> [WHAT TO PRODUCE]
Every line below that holds the string "writes" must be copied.

[Change detection data]

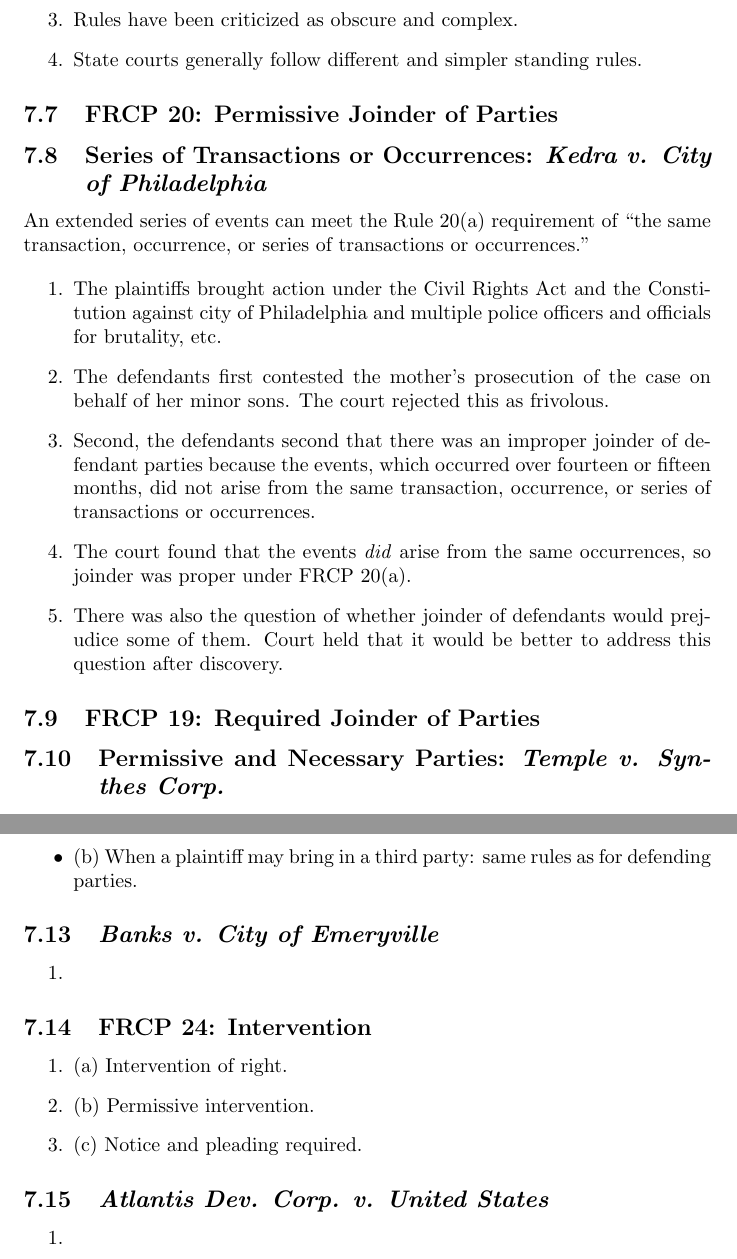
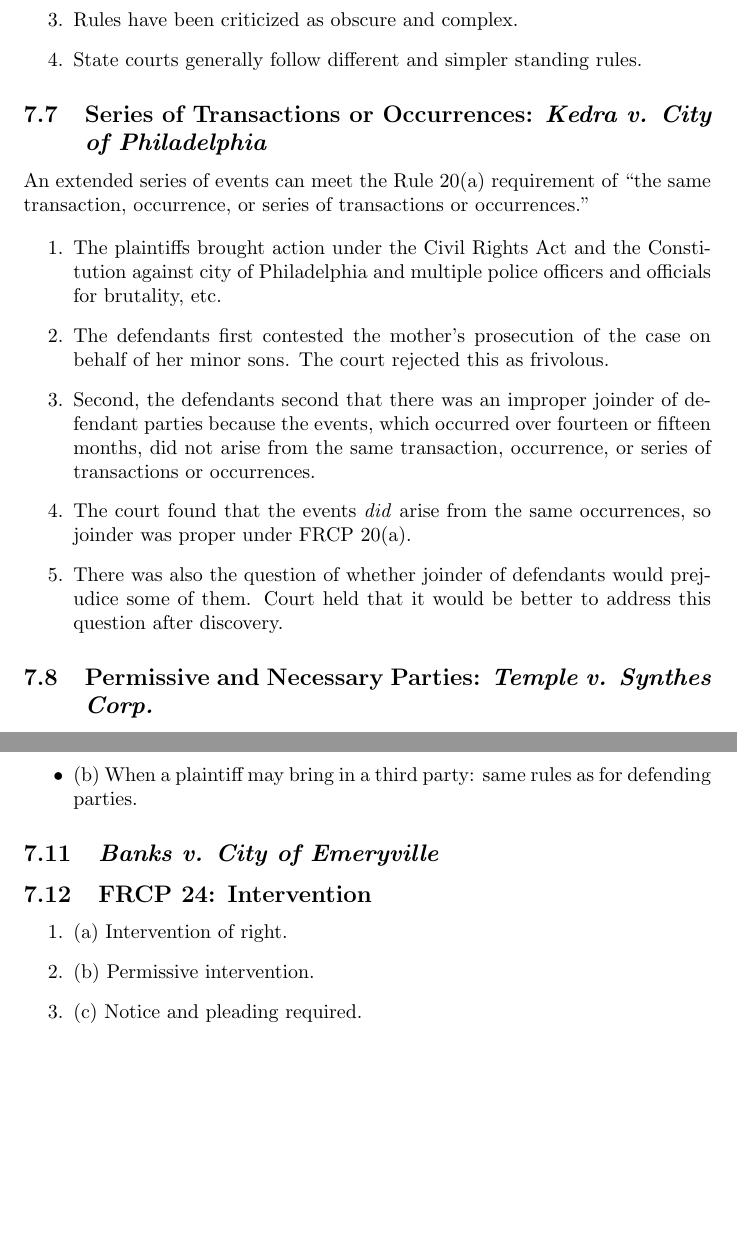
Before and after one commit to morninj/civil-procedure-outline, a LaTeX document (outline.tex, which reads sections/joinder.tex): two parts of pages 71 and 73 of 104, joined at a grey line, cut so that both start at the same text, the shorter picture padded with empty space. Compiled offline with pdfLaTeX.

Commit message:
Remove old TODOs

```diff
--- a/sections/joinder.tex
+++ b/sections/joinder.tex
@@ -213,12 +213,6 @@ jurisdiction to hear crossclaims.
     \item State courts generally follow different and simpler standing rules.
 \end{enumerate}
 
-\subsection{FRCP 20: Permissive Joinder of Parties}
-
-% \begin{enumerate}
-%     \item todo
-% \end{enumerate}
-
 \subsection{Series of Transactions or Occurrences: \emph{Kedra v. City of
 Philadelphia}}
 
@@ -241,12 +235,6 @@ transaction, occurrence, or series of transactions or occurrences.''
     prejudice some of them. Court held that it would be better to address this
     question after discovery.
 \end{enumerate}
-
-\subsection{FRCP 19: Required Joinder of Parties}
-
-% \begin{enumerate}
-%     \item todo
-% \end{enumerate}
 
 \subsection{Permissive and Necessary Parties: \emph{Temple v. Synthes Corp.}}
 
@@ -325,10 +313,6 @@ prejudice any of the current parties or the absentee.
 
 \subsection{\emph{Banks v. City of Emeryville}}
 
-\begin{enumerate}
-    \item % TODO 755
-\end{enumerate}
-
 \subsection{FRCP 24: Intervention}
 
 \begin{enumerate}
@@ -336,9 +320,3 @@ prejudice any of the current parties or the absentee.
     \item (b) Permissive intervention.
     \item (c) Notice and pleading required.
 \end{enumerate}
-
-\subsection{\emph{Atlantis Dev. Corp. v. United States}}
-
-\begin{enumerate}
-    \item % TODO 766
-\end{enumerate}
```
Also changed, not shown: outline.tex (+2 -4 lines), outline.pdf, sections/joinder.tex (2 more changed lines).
--
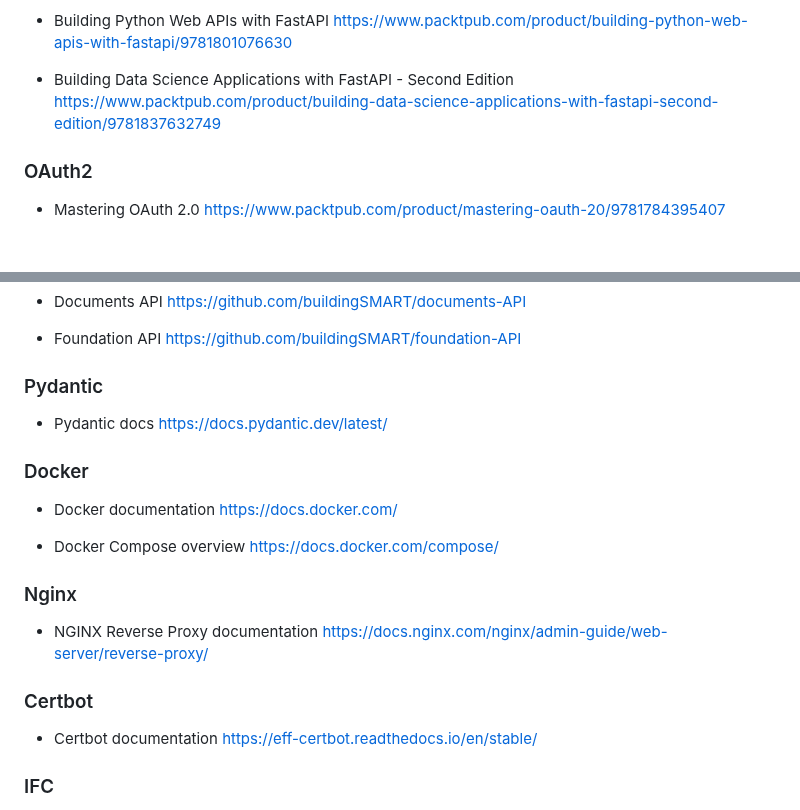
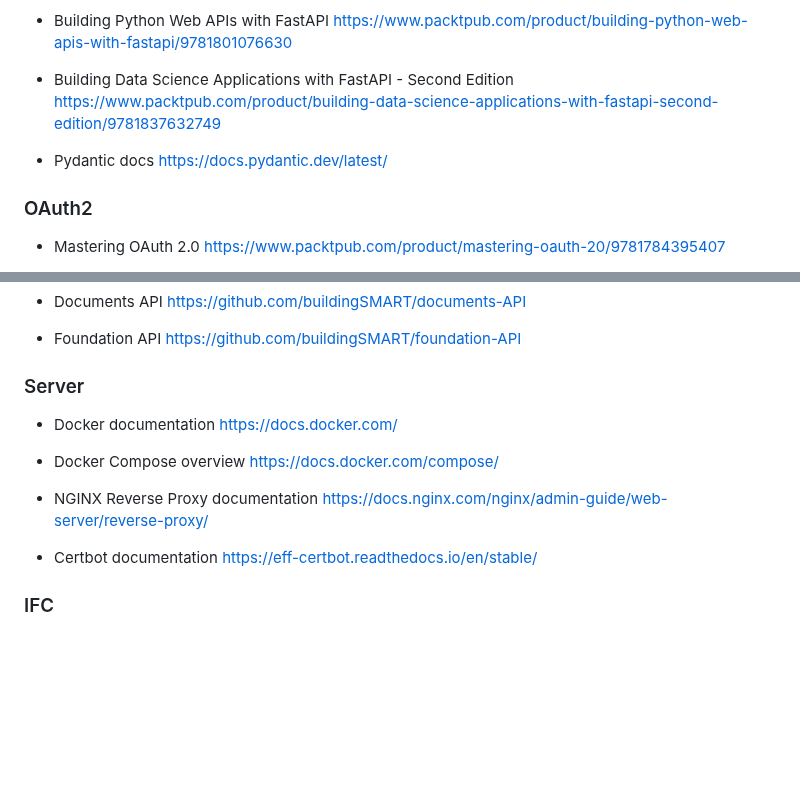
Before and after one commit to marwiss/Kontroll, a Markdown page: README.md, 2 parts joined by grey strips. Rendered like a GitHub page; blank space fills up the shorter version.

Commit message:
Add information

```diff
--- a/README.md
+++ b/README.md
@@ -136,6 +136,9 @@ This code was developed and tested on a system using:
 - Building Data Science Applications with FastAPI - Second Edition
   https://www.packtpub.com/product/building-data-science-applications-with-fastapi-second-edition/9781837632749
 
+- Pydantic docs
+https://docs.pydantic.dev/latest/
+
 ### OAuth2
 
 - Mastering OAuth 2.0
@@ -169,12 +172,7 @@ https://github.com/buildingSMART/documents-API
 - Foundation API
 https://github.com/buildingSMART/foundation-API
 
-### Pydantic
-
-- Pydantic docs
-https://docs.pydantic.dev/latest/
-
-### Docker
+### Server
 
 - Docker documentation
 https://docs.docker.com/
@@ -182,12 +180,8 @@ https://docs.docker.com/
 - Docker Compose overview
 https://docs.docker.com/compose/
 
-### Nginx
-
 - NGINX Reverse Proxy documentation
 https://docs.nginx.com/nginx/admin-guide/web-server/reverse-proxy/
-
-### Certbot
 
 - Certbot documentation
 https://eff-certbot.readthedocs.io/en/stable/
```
---
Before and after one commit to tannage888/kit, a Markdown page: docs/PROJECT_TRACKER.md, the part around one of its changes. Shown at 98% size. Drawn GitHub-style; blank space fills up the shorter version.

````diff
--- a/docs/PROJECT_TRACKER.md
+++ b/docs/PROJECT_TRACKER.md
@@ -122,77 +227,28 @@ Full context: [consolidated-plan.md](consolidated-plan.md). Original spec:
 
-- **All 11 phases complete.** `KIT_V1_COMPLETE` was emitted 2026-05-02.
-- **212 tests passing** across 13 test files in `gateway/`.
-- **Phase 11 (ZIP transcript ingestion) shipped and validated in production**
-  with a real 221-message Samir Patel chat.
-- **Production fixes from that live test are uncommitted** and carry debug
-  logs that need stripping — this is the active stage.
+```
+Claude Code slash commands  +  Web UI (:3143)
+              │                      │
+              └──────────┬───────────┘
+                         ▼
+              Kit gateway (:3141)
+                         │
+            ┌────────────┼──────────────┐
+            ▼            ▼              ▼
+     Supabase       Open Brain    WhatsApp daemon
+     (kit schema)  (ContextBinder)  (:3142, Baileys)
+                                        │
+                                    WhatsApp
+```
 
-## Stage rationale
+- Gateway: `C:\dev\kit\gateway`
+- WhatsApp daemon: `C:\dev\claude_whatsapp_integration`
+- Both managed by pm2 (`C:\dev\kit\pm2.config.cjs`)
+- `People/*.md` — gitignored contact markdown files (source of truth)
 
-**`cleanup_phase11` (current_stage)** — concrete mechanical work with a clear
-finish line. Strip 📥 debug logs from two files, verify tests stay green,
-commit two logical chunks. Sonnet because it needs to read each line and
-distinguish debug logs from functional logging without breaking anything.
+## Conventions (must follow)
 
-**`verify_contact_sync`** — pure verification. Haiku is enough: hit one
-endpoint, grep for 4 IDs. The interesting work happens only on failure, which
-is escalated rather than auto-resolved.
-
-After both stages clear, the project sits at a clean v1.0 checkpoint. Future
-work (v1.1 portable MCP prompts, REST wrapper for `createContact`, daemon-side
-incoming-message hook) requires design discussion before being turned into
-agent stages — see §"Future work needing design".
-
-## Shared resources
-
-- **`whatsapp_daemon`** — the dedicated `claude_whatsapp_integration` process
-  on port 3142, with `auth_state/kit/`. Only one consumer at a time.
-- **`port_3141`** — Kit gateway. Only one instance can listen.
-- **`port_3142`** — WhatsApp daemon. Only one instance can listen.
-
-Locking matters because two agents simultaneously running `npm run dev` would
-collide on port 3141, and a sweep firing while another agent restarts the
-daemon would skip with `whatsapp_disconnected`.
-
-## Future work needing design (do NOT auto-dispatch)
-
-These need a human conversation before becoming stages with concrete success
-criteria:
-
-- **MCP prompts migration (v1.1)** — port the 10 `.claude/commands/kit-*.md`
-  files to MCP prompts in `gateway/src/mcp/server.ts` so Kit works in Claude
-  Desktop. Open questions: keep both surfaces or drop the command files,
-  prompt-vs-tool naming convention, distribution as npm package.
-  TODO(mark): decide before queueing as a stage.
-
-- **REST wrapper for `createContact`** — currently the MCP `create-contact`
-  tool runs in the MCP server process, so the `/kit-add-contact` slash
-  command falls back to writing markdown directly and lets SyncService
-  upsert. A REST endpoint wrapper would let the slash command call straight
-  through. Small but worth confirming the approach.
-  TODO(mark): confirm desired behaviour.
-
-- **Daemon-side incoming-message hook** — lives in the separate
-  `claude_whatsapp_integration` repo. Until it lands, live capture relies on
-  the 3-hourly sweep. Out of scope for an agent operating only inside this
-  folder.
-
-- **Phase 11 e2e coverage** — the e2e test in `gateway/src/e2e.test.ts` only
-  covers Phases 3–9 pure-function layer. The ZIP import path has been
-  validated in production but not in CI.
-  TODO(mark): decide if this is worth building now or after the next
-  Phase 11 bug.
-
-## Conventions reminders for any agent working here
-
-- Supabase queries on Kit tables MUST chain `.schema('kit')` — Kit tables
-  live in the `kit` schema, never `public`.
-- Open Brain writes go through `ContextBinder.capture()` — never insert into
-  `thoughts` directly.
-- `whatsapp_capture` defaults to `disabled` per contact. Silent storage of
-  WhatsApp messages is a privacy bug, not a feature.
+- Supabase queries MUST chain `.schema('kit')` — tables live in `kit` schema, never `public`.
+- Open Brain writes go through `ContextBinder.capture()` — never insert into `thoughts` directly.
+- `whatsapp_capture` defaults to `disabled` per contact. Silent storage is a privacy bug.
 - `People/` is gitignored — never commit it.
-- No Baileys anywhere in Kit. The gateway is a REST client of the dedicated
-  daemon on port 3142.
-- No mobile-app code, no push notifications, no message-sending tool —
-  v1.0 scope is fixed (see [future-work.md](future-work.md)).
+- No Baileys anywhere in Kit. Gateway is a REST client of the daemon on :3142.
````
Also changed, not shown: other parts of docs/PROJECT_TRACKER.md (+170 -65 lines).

> [FINISHED TASK]
-- Open Brain writes go through `ContextBinder.capture()` — never insert into
+- Open Brain writes go through `ContextBinder.capture()` — never insert into `thoughts` directly.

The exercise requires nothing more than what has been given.